that involuntarily lead me forth to contend for the faith
and order of Christ's church."
He was generally upon the best terms with the Presby-
terians, who were pretty numerous in his neighbourhood.
His talents, if not equal to any, were certainly very
little inferior to those of the first grade.
His appearance' in the pulpit was noble and majestick,
yet humble and affectionate. In the beginning of his
\ eettebrated Prfcsbylcilan preacher.
406 Biography of John Williams.
discourses, he was doctrinal and somewhat methodical ;
often very deep, even to the astonishment of his hearers.
Towards the close, and indeed sometimes throughout
his sermon, he was exceedingly animating.

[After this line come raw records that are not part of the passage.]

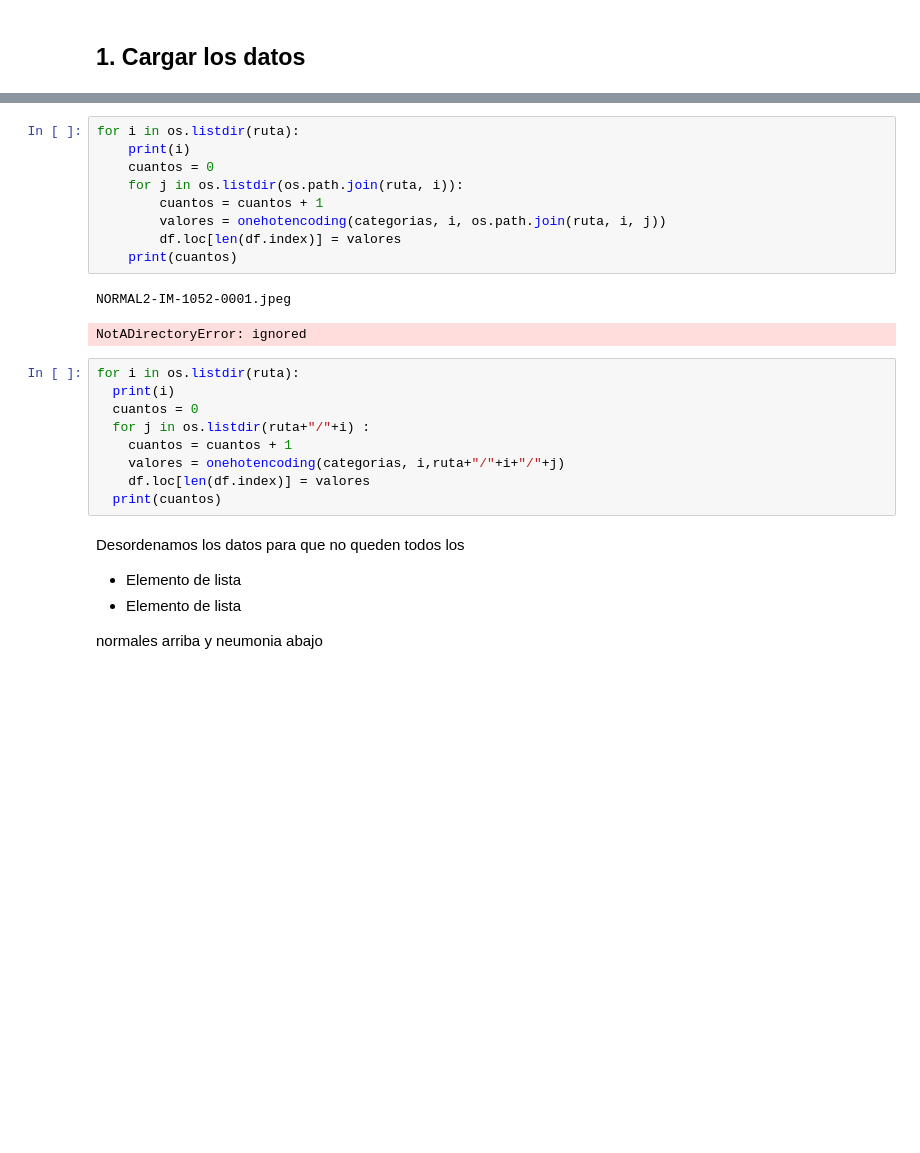
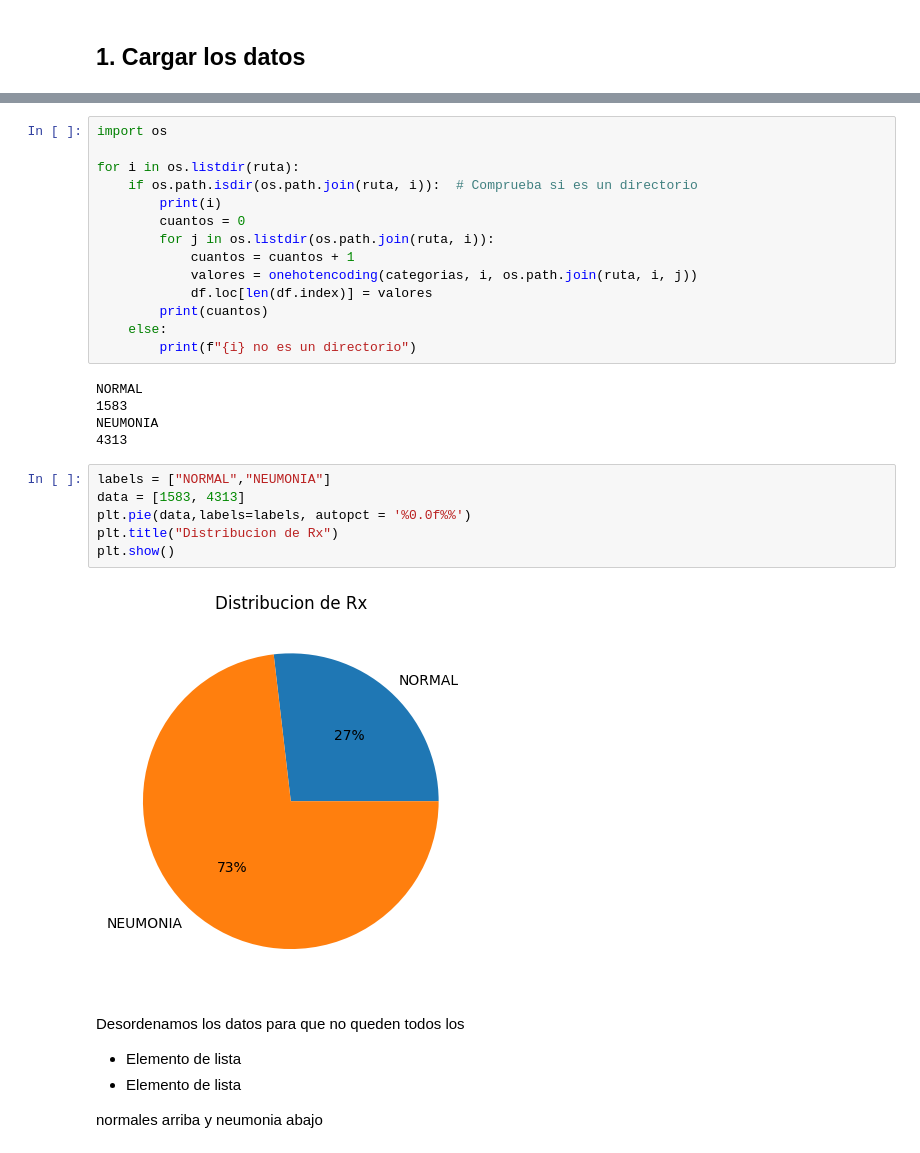
Before and after one commit to mornaeldernar/BeduML, a Jupyter notebook: Equipo11BeduProyectoFinal.ipynb, the cells around one changed output, grey strips where cells are left out. Saved outputs shown, nothing was run; the diff lists cells and outputs as text; blank space fills up the shorter version.

```diff
--- a/Equipo11BeduProyectoFinal.ipynb
+++ b/Equipo11BeduProyectoFinal.ipynb
@@ -140,24 +113,30 @@ Index(['ARCHIVO', 'NORMAL2-IM-1052-0001.jpeg', 'NORMAL2-IM-1050-0001.jpeg',
 # %%
+import os
+
 for i in os.listdir(ruta):
-    print(i)
-    cuantos = 0
-    for j in os.listdir(os.path.join(ruta, i)):
-        cuantos = cuantos + 1
-        valores = onehotencoding(categorias, i, os.path.join(ruta, i, j))
-        df.loc[len(df.index)] = valores
-    print(cuantos)
+    if os.path.isdir(os.path.join(ruta, i)):  # Comprueba si es un directorio
+        print(i)
+        cuantos = 0
+        for j in os.listdir(os.path.join(ruta, i)):
+            cuantos = cuantos + 1
+            valores = onehotencoding(categorias, i, os.path.join(ruta, i, j))
+            df.loc[len(df.index)] = valores
+        print(cuantos)
+    else:
+        print(f"{i} no es un directorio")
 # %% [output]
-NORMAL2-IM-1052-0001.jpeg
+NORMAL
+1583
+NEUMONIA
+4313
-NotADirectoryError: ignored
-# %%
-for i in os.listdir(ruta):
-  print(i)
-  cuantos = 0
-  for j in os.listdir(ruta+"/"+i) :
-    cuantos = cuantos + 1
-    valores = onehotencoding(categorias, i,ruta+"/"+i+"/"+j)
-    df.loc[len(df.index)] = valores
-  print(cuantos)
+# %%
+labels = ["NORMAL","NEUMONIA"]
+data = [1583, 4313]
+plt.pie(data,labels=labels, autopct = '%0.0f%%')
+plt.title("Distribucion de Rx")
+plt.show()
+# %% [output]
+[figure, added]
 # %% [markdown]
 Desordenamos los datos para que no queden todos los
 
```
Also changed, not shown: parts of 55 cells of this notebook.
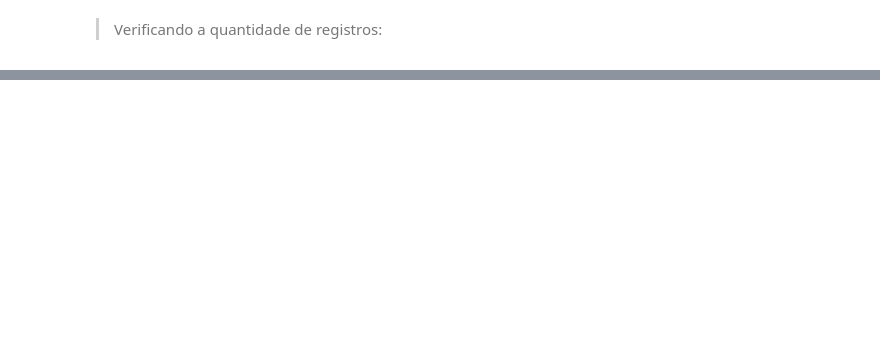
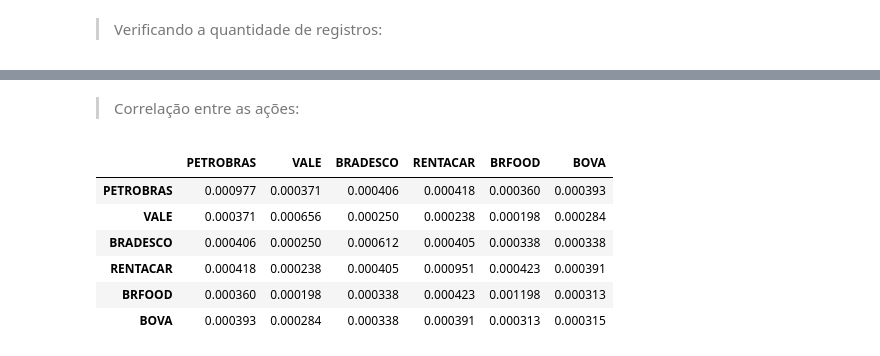
Before and after one commit to CGVARGAS/risco_portfolio_acoes, a Jupyter notebook: risco_portfolio_acoes.ipynb, the cells around one changed output, grey strips where cells are left out. Drawn from its saved outputs; the diff is of its cells as text; code cells hidden in the pictures; blank space fills up the shorter version.

Commit message:
Adicionando calculo da correlação e da covariância - versão 1.0.1

```diff
--- a/risco_portfolio_acoes.ipynb
+++ b/risco_portfolio_acoes.ipynb
@@ -107,0 +147,12 @@ dataset2024.shape
+# %% [markdown]
+> Correlação entre as ações:
+# %%
+taxa_retorno.cov()
+# %% [output]
+|  | PETROBRAS | VALE | BRADESCO | RENTACAR | BRFOOD | BOVA |
+| PETROBRAS | 0.000977 | 0.000371 | 0.000406 | 0.000418 | 0.000360 | 0.000393 |
+| VALE | 0.000371 | 0.000656 | 0.000250 | 0.000238 | 0.000198 | 0.000284 |
+| BRADESCO | 0.000406 | 0.000250 | 0.000612 | 0.000405 | 0.000338 | 0.000338 |
+| RENTACAR | 0.000418 | 0.000238 | 0.000405 | 0.000951 | 0.000423 | 0.000391 |
+| BRFOOD | 0.000360 | 0.000198 | 0.000338 | 0.000423 | 0.001198 | 0.000313 |
+| BOVA | 0.000393 | 0.000284 | 0.000338 | 0.000391 | 0.000313 | 0.000315 |
```
Also changed, not shown: parts of 25 cells of this notebook, 1 other file.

His exhorta-
tions were often incomparable.
At an early period he became very corpulent. At an
Association, in the year 1793, he accidentally fell, by the
turning of a step, as he was passing out of a door, and
became for a year or two a cripple ; being under the
necessity of going on crutches. Notwithstanding this, he
would frequently go in a carriage to meeting, and preach,
sitting in a chair in the pulpit. During several of the
last years of his life, he was afflicted with a very painful
disease. Under his severe suffering, he was not only
patient, but when he could have any mitigation of his
pain, he was also cheerful. About ten days before his
dead), he was attacked by a pleurisy ; from which no
medicine could give him relief. His work was finished,
and his Master had called for him. On the 30th day of,
April, 1795, he fell asleep.
Nothing very remarkable transpired at his death. He
was pensive and silent. He told his wife, that to live or die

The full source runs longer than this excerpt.